I'm also with MDR on the 2m rule.

Watching someone unwind from a mando is painful. Plus, mandos usually exist to keep golfers off of neighboring fairways and the like, so taking a drop with a penalty stroke is much better for safety and is more logical.
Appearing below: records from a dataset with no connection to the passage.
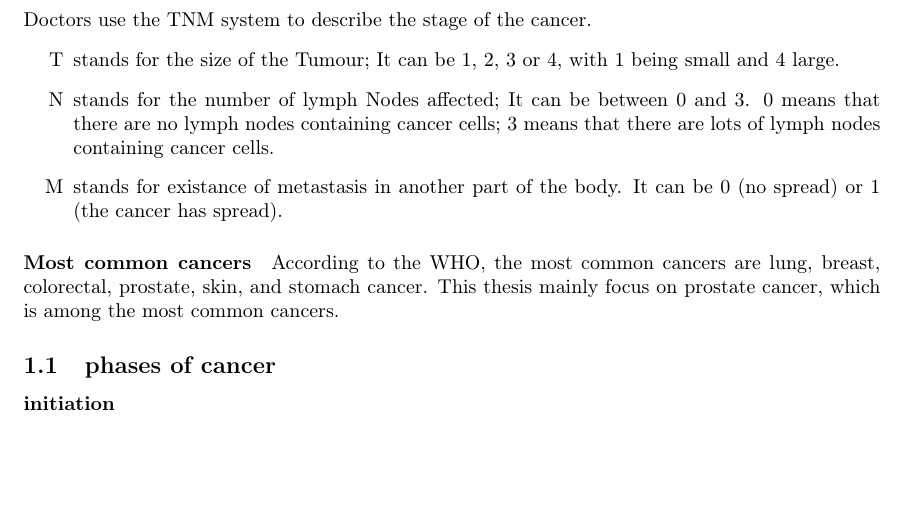
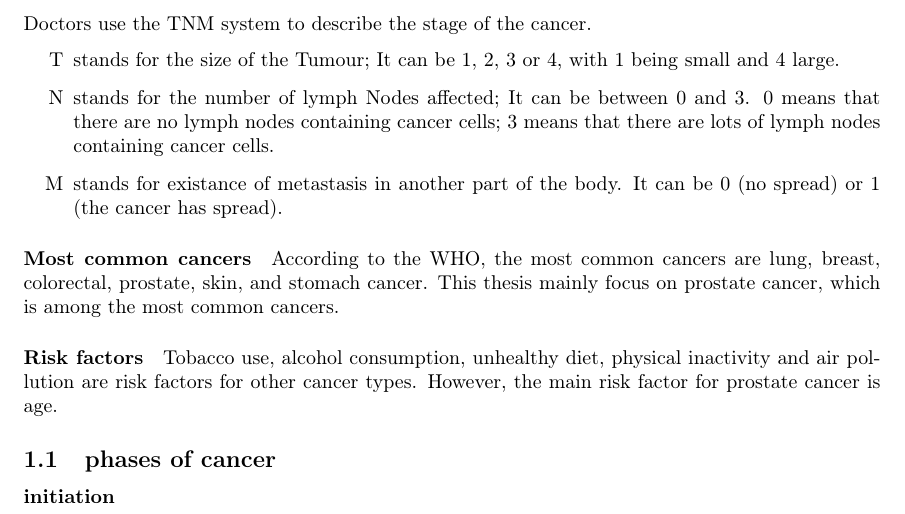
Before and after one commit to pauldubois98/PhD, a LaTeX paper (1_background/1_main.tex, which reads 1_background/1_content.tex): part of page 3 of 6, cut so that both start at the same text, the shorter picture padded with empty space. Compiled offline with pdfLaTeX.

Commit message:
added Risk factors §

```diff
--- a/1_background/1_content.tex
+++ b/1_background/1_content.tex
@@ -70,6 +70,10 @@ Doctors use the TNM system to describe the stage of the cancer.
 \paragraph{Most common cancers}
 According to the WHO, the most common cancers are lung, breast, colorectal, prostate, skin, and stomach cancer.
 This thesis mainly focus on prostate cancer, which is among the most common cancers.
+
+\paragraph{Risk factors}
+Tobacco use, alcohol consumption, unhealthy diet, physical inactivity and air pollution are risk factors for other cancer types.
+However, the main risk factor for prostate cancer is age.
 
 % => on what does RT applies?
 
```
Throwing back toward the tee to get around a mando looks retarded to me. Also, a drop prevents the pace from slowing too much.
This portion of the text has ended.